What this task involves.
For every line of the material below, check for the string "flex" and return the line if it is there.

Given information.
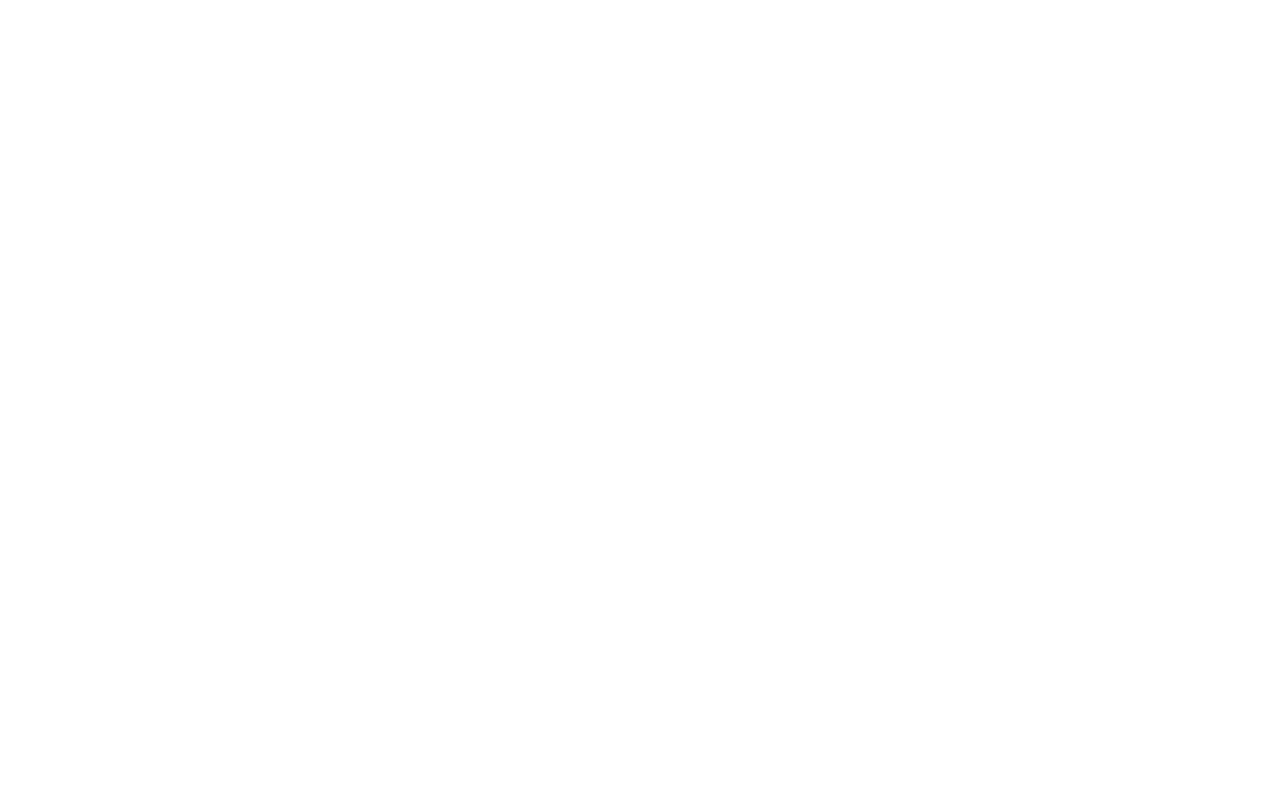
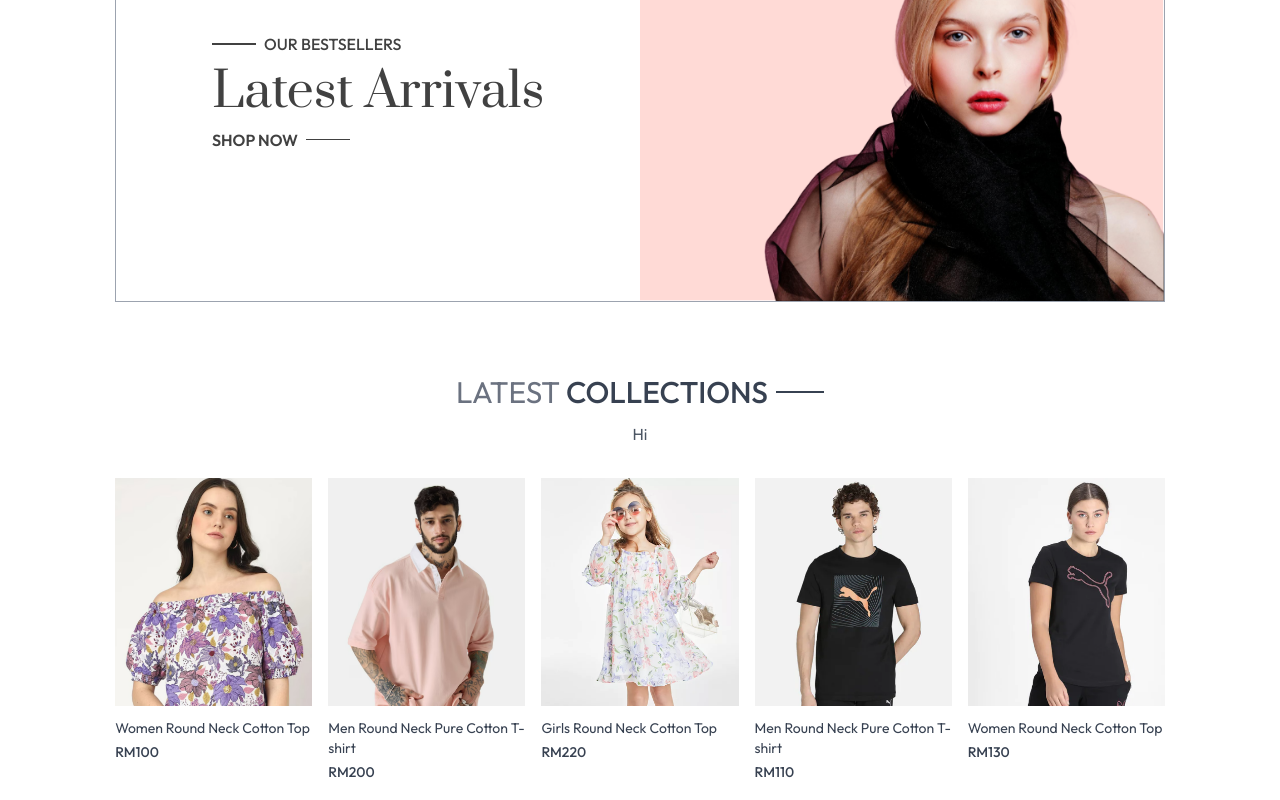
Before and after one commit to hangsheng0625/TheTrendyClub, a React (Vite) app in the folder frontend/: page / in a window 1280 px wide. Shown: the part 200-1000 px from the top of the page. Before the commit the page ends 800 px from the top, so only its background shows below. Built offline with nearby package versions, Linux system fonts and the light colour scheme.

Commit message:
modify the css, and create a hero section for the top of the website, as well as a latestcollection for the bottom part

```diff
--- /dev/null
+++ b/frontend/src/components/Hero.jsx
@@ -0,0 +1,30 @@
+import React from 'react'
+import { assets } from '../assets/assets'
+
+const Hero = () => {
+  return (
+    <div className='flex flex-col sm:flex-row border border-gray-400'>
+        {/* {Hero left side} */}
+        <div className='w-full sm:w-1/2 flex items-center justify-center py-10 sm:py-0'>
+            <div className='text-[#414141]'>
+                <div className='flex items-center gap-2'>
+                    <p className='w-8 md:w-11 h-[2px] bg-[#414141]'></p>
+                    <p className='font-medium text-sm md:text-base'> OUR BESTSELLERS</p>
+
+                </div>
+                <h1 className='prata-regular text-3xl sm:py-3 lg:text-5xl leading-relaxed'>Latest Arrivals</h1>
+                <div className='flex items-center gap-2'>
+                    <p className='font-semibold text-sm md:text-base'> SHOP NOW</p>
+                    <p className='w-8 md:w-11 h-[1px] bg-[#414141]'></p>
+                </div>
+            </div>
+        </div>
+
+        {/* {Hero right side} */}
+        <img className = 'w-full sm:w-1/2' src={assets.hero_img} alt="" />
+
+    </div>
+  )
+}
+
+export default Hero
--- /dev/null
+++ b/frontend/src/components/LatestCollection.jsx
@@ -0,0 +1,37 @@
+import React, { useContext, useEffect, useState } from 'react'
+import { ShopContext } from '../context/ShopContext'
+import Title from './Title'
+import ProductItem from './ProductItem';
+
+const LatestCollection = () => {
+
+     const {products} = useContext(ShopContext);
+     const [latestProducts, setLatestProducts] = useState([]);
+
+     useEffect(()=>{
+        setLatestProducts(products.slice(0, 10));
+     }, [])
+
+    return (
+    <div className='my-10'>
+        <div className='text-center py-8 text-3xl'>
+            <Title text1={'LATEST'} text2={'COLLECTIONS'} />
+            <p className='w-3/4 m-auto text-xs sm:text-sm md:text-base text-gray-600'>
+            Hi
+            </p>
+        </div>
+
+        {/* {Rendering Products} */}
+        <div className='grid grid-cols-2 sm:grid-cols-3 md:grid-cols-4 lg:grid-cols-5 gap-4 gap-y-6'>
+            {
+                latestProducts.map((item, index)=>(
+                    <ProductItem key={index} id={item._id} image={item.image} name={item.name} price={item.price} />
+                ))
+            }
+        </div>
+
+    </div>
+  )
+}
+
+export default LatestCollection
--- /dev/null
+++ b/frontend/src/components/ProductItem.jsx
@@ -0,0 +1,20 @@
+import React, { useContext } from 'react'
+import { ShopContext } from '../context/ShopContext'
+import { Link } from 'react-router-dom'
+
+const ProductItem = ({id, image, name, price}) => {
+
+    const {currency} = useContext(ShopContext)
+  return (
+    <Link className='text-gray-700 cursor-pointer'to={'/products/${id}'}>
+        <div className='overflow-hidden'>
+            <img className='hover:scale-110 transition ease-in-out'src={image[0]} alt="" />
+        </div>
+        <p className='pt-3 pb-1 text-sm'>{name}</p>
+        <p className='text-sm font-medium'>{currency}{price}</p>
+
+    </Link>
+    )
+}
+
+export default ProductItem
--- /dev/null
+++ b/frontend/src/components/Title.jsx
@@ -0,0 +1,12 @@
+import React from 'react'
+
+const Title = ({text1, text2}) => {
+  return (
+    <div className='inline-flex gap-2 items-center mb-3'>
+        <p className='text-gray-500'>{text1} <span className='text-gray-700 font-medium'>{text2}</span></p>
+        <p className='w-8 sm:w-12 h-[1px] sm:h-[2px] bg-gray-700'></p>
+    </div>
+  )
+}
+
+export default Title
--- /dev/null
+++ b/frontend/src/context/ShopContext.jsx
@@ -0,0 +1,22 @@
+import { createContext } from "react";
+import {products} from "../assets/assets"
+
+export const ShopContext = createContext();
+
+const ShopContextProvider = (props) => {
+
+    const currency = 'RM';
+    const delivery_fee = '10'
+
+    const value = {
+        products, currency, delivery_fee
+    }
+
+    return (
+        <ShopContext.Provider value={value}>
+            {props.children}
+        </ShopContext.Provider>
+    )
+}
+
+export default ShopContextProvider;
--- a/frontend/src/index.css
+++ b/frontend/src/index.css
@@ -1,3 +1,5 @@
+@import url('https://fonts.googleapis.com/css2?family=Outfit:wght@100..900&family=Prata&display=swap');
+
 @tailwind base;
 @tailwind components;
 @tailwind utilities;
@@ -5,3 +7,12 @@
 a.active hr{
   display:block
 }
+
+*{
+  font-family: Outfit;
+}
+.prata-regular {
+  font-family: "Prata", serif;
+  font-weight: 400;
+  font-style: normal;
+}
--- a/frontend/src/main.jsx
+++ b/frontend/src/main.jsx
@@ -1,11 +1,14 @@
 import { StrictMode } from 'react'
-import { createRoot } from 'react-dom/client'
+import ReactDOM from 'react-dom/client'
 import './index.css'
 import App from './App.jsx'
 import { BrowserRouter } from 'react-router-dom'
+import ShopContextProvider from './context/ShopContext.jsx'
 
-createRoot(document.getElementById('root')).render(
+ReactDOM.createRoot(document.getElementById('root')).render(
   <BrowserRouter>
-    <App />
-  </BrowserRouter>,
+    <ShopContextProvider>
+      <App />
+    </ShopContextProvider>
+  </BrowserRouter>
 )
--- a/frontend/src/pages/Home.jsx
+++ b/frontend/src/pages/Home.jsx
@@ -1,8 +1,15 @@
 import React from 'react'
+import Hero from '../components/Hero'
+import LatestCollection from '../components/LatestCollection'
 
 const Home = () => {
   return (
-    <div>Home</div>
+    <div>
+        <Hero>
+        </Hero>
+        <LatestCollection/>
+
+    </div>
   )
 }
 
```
---
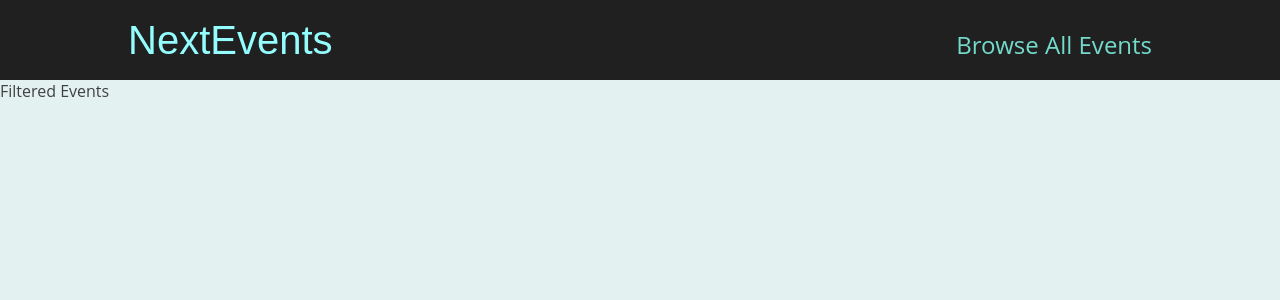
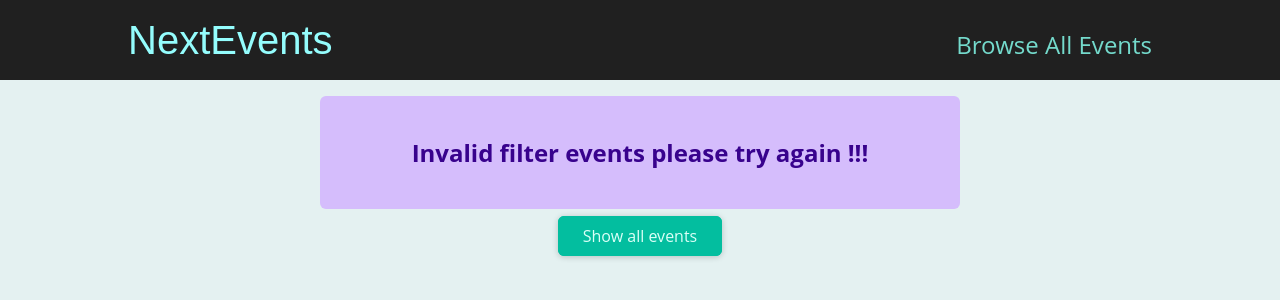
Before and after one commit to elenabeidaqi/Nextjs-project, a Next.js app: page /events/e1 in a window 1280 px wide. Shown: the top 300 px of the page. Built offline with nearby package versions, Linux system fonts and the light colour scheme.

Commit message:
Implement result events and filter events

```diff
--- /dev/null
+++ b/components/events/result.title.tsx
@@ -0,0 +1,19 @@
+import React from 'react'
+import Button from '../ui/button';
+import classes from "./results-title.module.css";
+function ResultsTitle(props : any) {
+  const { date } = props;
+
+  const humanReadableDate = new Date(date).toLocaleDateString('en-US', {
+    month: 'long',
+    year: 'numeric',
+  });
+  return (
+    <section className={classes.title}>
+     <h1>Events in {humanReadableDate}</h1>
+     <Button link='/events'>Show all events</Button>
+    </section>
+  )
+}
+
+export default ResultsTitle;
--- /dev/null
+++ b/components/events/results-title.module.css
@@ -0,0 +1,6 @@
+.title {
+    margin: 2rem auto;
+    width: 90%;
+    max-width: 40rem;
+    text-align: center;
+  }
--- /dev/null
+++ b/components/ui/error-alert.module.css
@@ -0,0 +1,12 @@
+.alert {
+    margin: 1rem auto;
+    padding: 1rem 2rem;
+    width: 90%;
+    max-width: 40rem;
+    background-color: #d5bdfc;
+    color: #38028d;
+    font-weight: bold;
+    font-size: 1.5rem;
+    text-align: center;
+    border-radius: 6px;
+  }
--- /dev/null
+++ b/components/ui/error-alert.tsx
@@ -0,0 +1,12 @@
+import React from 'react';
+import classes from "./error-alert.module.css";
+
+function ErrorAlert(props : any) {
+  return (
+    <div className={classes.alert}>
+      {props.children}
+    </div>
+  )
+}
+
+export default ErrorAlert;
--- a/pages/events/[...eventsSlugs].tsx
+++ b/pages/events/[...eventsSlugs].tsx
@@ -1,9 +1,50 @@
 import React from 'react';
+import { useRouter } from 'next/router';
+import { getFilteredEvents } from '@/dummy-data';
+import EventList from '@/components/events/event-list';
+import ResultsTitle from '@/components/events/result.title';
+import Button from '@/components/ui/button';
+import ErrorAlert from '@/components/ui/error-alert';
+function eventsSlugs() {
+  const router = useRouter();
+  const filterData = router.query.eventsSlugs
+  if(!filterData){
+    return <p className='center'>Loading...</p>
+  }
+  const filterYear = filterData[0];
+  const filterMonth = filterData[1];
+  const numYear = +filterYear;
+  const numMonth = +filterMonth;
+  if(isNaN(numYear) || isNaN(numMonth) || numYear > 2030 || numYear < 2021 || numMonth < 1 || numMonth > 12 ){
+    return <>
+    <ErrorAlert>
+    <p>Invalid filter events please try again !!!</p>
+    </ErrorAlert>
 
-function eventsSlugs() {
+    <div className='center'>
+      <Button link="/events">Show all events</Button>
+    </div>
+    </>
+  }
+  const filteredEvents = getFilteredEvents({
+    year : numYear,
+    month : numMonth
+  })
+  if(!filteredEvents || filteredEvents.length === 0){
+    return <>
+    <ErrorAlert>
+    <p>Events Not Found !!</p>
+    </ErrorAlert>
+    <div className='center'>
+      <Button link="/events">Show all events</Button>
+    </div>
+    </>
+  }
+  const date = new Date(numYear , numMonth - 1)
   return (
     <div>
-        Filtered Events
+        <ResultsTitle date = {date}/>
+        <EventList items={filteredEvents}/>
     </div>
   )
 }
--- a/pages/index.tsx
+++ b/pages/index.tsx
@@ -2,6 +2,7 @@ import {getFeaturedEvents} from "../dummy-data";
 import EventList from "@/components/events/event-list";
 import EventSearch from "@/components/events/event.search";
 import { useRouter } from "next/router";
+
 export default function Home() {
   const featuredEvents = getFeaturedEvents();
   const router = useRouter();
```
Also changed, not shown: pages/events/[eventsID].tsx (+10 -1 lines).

Result for this task.
+    <div className='flex flex-col sm:flex-row border border-gray-400'>
+        <div className='w-full sm:w-1/2 flex items-center justify-center py-10 sm:py-0'>
+                <div className='flex items-center gap-2'>
+                <div className='flex items-center gap-2'>
+    <div className='inline-flex gap-2 items-center mb-3'>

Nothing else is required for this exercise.